We shan’t break that shell — it’s fragile integrity must remain intact for the play to work — but we can gauge the anxiety and rewards of this play by visiting the actors backstage immediately before and after their performances.


David Morse (“Treme,” “St. Elsewhere,” “12 Monkeys,” “The Green Mile”): “Listen, I know a little about the man, as most people know. I think. The whole thing seems incredibly mysterious.”

K.O. DelMarcelle (2014 Barrymore Award nominee for “Emma” at the Lantern Theater): “I signed on to do this a few months ago. It was whim.
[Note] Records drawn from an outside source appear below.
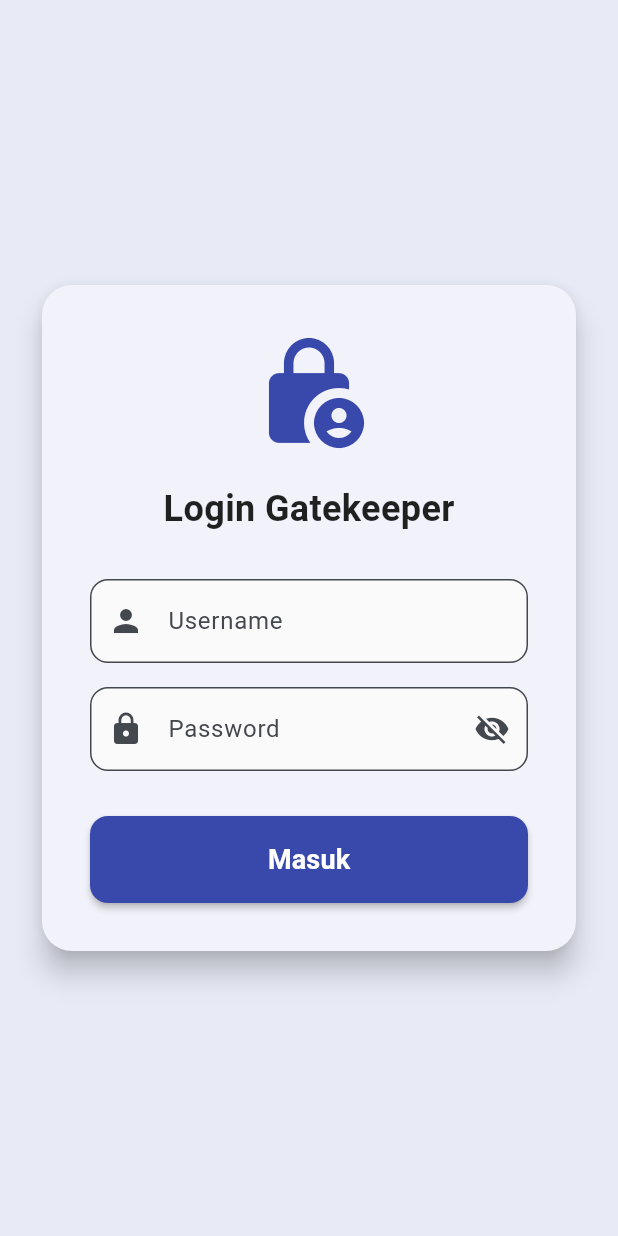
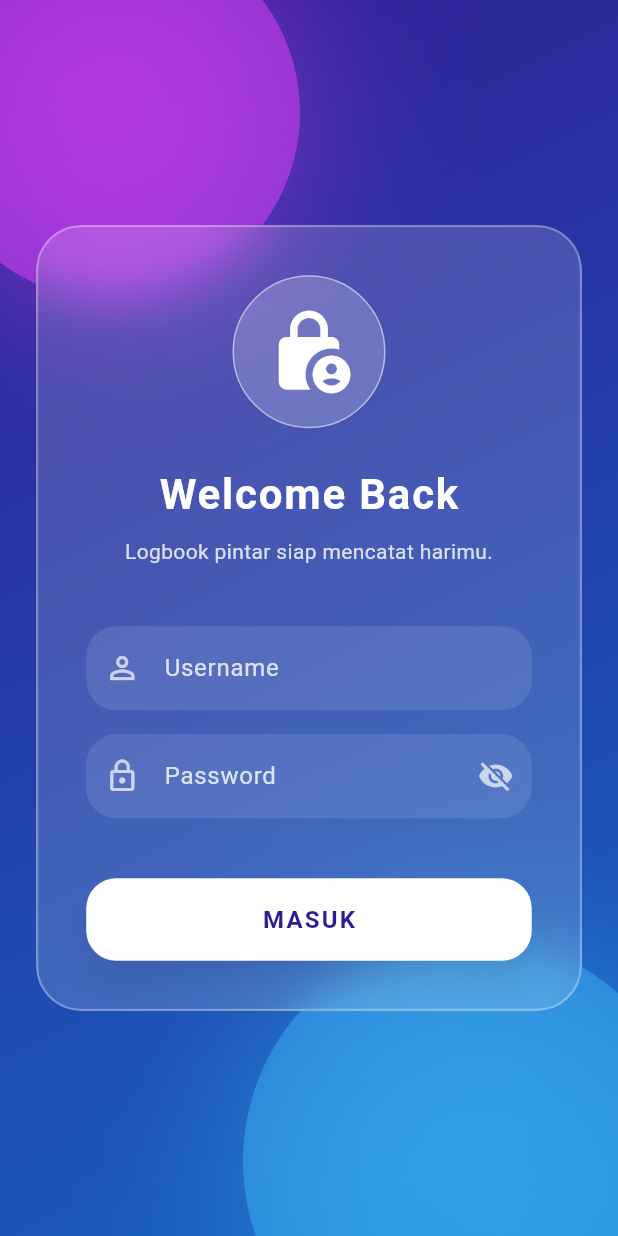
Before and after one commit to Umeem26/PY4_2C_D3_2024_Modul3_078, a Flutter app: the screen it shows after launch, after a tap on "Lewati", on a phone screen of 412 x 824 dp. Run offline on Flutter 3.47's test engine with Material 3 defaults, Android fonts, the light colour scheme and no system bars; our stand-ins replace shared_preferences.

Commit message:
Update UI LoginView

```diff
--- a/logbook_modul3/lib/features/auth/login_view.dart
+++ b/logbook_modul3/lib/features/auth/login_view.dart
@@ -1,4 +1,5 @@
 import 'package:flutter/material.dart';
+import 'dart:ui'; // WAJIB DITAMBAHKAN UNTUK EFEK BLUR (GLASSMORPHISM)
 import 'dart:async';
 import 'login_controller.dart';
 import '../logbook/log_view.dart';
@@ -35,10 +36,15 @@ class _LoginViewState extends State<LoginView> {
       );
       ScaffoldMessenger.of(context).showSnackBar(
         SnackBar(
-          content: const Text("Login Berhasil!"),
+          content: const Row(
+            children: [
+              Icon(Icons.check_circle, color: Colors.white),
+              SizedBox(width: 10),
+              Text("Login Berhasil!"),
+            ],
+          ),
           backgroundColor: Colors.green.shade600,
           behavior: SnackBarBehavior.floating,
-          shape: RoundedRectangleBorder(borderRadius: BorderRadius.circular(10)),
         ),
       );
     } else {
@@ -52,10 +58,15 @@ class _LoginViewState extends State<LoginView> {
       if (!_isLocked) {
         ScaffoldMessenger.of(context).showSnackBar(
           SnackBar(
-            content: Text("Username atau Password salah! (Percobaan $_failedAttempts/3)"),
-            backgroundColor: Colors.red.shade600,
+            content: Row(
+              children: [
+                const Icon(Icons.error_outline, color: Colors.white),
+                const SizedBox(width: 10),
+                Text("Username/Password salah! ($_failedAttempts/3)"),
+              ],
+            ),
+            backgroundColor: Colors.redAccent,
             behavior: SnackBarBehavior.floating,
-            shape: RoundedRectangleBorder(borderRadius: BorderRadius.circular(10)),
           ),
         );
       }
@@ -68,10 +79,15 @@ class _LoginViewState extends State<LoginView> {
 
     ScaffoldMessenger.of(context).showSnackBar(
       SnackBar(
-        content: const Text("Terlalu banyak percobaan. Tunggu 10 detik."),
+        content: const Row(
+          children: [
+            Icon(Icons.timer, color: Colors.white),
+            SizedBox(width: 10),
+            Text("Terlalu banyak percobaan. Tunggu 10 detik."),
+          ],
+        ),
         backgroundColor: Colors.orange.shade800,
         behavior: SnackBarBehavior.floating,
-        shape: RoundedRectangleBorder(borderRadius: BorderRadius.circular(10)),
       ),
     );
 
@@ -99,72 +115,186 @@ class _LoginViewState extends State<LoginView> {
   @override
   Widget build(BuildContext context) {
     return Scaffold(
-      backgroundColor: Colors.indigo.shade50,
-      body: Center(
+      // Mencegah keyboard merusak layout background
+      resizeToAvoidBottomInset: false,
+      body: Stack(
+        children: [
+          // 1. LATAR BELAKANG GRADIEN DASAR
+          Container(
+            decoration: BoxDecoration(
+              gradient: LinearGradient(
+                colors: [Colors.deepPurple.shade900, Colors.blue.shade800],
+                begin: Alignment.topLeft,
+                end: Alignment.bottomRight,
+              ),
+            ),
+          ),
+
+          // 2. BOLA CAHAYA DEKORATIF (GLOWING ORBS)
+          Positioned(
+            top: -50,
+            left: -50,
+            child: Container(
+              width: 250,
+              height: 250,
+              decoration: BoxDecoration(
+                shape: BoxShape.circle,
+                color: Colors.purpleAccent.withOpacity(0.5),
+                boxShadow: [
+                  BoxShadow(color: Colors.purpleAccent.withOpacity(0.5), blurRadius: 100),
+                ],
+              ),
+            ),
+          ),
+          Positioned(
+            bottom: -100,
+            right: -50,
+            child: Container(
+              width: 300,
+              height: 300,
+              decoration: BoxDecoration(
+                shape: BoxShape.circle,
+                color: Colors.lightBlueAccent.withOpacity(0.4),
+                boxShadow: [
+                  BoxShadow(color: Colors.lightBlueAccent.withOpacity(0.4), blurRadius: 100),
+                ],
+              ),
+            ),
+          ),
+
+          // 3. KONTEN LOGIN (GLASSMORPHISM)
+          Center(
             child: SingleChildScrollView(
-          padding: const EdgeInsets.all(24.0),
-          child: Card(
-            elevation: 8,
-            shape: RoundedRectangleBorder(borderRadius: BorderRadius.circular(20)),
-            child: Padding(
+              padding: const EdgeInsets.symmetric(horizontal: 24.0),
+              child: ClipRRect(
+                borderRadius: BorderRadius.circular(30),
+                child: BackdropFilter(
+                  filter: ImageFilter.blur(sigmaX: 15, sigmaY: 15), // Efek Kaca Buram
+                  child: AnimatedContainer(
+                    duration: const Duration(milliseconds: 300),
                     padding: const EdgeInsets.all(32.0),
+                    decoration: BoxDecoration(
+                      color: _isLocked
+                          ? Colors.redAccent.withOpacity(0.15)
+                          : Colors.white.withOpacity(0.15), // Transparan
+                      borderRadius: BorderRadius.circular(30),
+                      border: Border.all(
+                        color: _isLocked
+                            ? Colors.redAccent.withOpacity(0.3)
+                            : Colors.white.withOpacity(0.3),
+                        width: 1.5,
+                      ),
+                    ),
                     child: Column(
                       mainAxisSize: MainAxisSize.min,
                       children: [
-                  Icon(Icons.lock_person_rounded, size: 80, color: Colors.indigo.shade600),
-                  const SizedBox(height: 20),
-                  const Text(
-                    "Login Gatekeeper",
-                    style: TextStyle(fontSize: 24, fontWeight: FontWeight.bold, color: Colors.black87),
+                        // DYNAMIC ICON
+                        AnimatedContainer(
+                          duration: const Duration(milliseconds: 300),
+                          padding: const EdgeInsets.all(20),
+                          decoration: BoxDecoration(
+                            color: _isLocked
+                                ? Colors.redAccent.withOpacity(0.3)
+                                : Colors.white.withOpacity(0.2),
+                            shape: BoxShape.circle,
+                            border: Border.all(
+                              color: Colors.white.withOpacity(0.5),
+                              width: 1,
                             ),
-                  const SizedBox(height: 30),
+                          ),
+                          child: Icon(
+                            _isLocked ? Icons.timer_rounded : Icons.lock_person_rounded,
+                            size: 60,
+                            color: Colors.white, // Ikon jadi putih
+                          ),
+                        ),
+                        const SizedBox(height: 24),
+
+                        // TEKS JUDUL (Warna Putih)
+                        Text(
+                          _isLocked ? "Akses Ditangguhkan" : "Welcome Back",
+                          style: const TextStyle(
+                            fontSize: 28,
+                            fontWeight: FontWeight.bold,
+                            color: Colors.white,
+                            letterSpacing: 1.2,
+                          ),
+                        ),
+                        const SizedBox(height: 8),
+                        Text(
+                          _isLocked
+                              ? "Tunggu sebentar sebelum mencoba lagi."
+                              : "Logbook pintar siap mencatat harimu.",
+                          textAlign: TextAlign.center,
+                          style: TextStyle(fontSize: 14, color: Colors.white.withOpacity(0.8)),
+                        ),
+                        const SizedBox(height: 40),
+
+                        // INPUT USERNAME (Glass Style)
                         TextField(
                           controller: _userController,
                           enabled: !_isLocked,
+                          style: const TextStyle(color: Colors.white),
                           decoration: InputDecoration(
                             labelText: "Username",
-                      prefixIcon: const Icon(Icons.person),
-                      border: OutlineInputBorder(borderRadius: BorderRadius.circular(12)),
+                            labelStyle: TextStyle(color: Colors.white.withOpacity(0.8)),
+                            prefixIcon: const Icon(Icons.person_outline, color: Colors.white70),
+                            border: OutlineInputBorder(
+                              borderRadius: BorderRadius.circular(20),
+                              borderSide: BorderSide.none,
+                            ),
                             filled: true,
-                      fillColor: Colors.grey.shade50,
+                            fillColor: Colors.white.withOpacity(0.1),
                           ),
                         ),
                         const SizedBox(height: 16),
+
+                        // INPUT PASSWORD (Glass Style)
                         TextField(
                           controller: _passController,
                           obscureText: _isObscure,
                           enabled: !_isLocked,
+                          style: const TextStyle(color: Colors.white),
                           decoration: InputDecoration(
                             labelText: "Password",
-                      prefixIcon: const Icon(Icons.lock),
+                            labelStyle: TextStyle(color: Colors.white.withOpacity(0.8)),
+                            prefixIcon: const Icon(Icons.lock_outline, color: Colors.white70),
                             suffixIcon: IconButton(
-                        icon: Icon(_isObscure ? Icons.visibility_off : Icons.visibility),
+                              icon: Icon(_isObscure ? Icons.visibility_off : Icons.visibility, color: Colors.white70),
                               onPressed: () {
                                 setState(() {
                                   _isObscure = !_isObscure;
                                 });
                               },
                             ),
-                      border: OutlineInputBorder(borderRadius: BorderRadius.circular(12)),
+                            border: OutlineInputBorder(
+                              borderRadius: BorderRadius.circular(20),
+                              borderSide: BorderSide.none,
+                            ),
                             filled: true,
-                      fillColor: Colors.grey.shade50,
+                            fillColor: Colors.white.withOpacity(0.1),
                           ),
                         ),
-                  const SizedBox(height: 30),
+                        const SizedBox(height: 40),
+
+                        // TOMBOL LOGIN (Kontras Tinggi)
                         SizedBox(
                           width: double.infinity,
+                          height: 55,
                           child: ElevatedButton(
                             onPressed: _isLocked ? null : _handleLogin,
                             style: ElevatedButton.styleFrom(
-                        backgroundColor: _isLocked ? Colors.grey : Colors.indigo.shade600,
-                        foregroundColor: Colors.white,
-                        padding: const EdgeInsets.symmetric(vertical: 16),
-                        shape: RoundedRectangleBorder(borderRadius: BorderRadius.circular(12)),
-                        elevation: 2,
+                              backgroundColor: _isLocked ? Colors.white30 : Colors.white,
+                              foregroundColor: Colors.deepPurple.shade900, // Teks ungu gelap
+                              elevation: 10,
+                              shadowColor: Colors.black.withOpacity(0.3),
+                              shape: RoundedRectangleBorder(
+                                borderRadius: BorderRadius.circular(20),
+                              ),
                             ),
                             child: Text(
-                        _isLocked ? "Tunggu $_lockCountdown detik" : "Masuk",
-                        style: const TextStyle(fontSize: 18, fontWeight: FontWeight.bold),
+                              _isLocked ? "Tunggu $_lockCountdown detik" : "MASUK",
+                              style: const TextStyle(fontSize: 16, fontWeight: FontWeight.bold, letterSpacing: 1.5),
                             ),
                           ),
                         ),
@@ -174,6 +304,9 @@ class _LoginViewState extends State<LoginView> {
                 ),
               ),
             ),
+          ),
+        ],
+      ),
     );
   }
 }
```
Lines whose indentation alone changed are shown as unchanged.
I was at a dinner party … a few glasses of wine in, and then here we are.”

Brian Anthony Wilson (“The Wire,” 2014 Shakespeare in Clark Park’s “Henry IV”): “Just to be open to what comes. One of the biggest tools an actor has is to listen and be present. This is a perfect chance for that, to be as present as I can be.”

DelMarcelle: “The closest thing this feels like is, a few months ago, I did stand-up comedy for the first time. That was really scary. That level of anxiety is where I’m at right now. I’m right there. Yeah.”

Wilson: “Little nervous. I have a little thing of Champagne. A little sip.”

Morse: “The circumstances of this playwright are very compelling, living in a country where he is either not allowed to express himself, or be very careful about how he expresses himself. … I also think it’s an adventure. I just like the adventure of it.”


Wilson: “I feel drained.”

DelMarcelle: “It was really cool. I haven’t done anything like that before. It moved me. I wasn’t expecting to be moved. It was really powerful, in a fun way. That’s hard to do.”

Morse: “I almost wish I wasn’t an actor. I wish I was more raw. It would be interesting to see it with people who are not actors, who do not have a facility for being up there on stage.”

Wilson: “I didn’t nail it. No. I would have done things differently, but you don’t have that luxury. I just hope I served the writer’s intent. There is no director, just the writer’s words and me. And the audience.”

DelMarcelle: “Nassim Soleimanpour is aware of how the actor is feeling, and is really empathetic and created a situation in which you can’t fail. If you show up, you can’t fail.”

Morse: “I want to — most actors want to bring as truthfully something to light as you can. At the end of the day you’re always limited by ‘It’s still me.’ You know, it’s me in this body; I’m not truly that person. I truly wanted to have him represented. But he’s done it in such a theatrical way, it gives permission for it to be theatrical, to be an actor.”

Want a digest of WHYY’s programs, events & stories? Sign up for our weekly newsletter.

Together we can reach 100% of WHYY’s fiscal year goal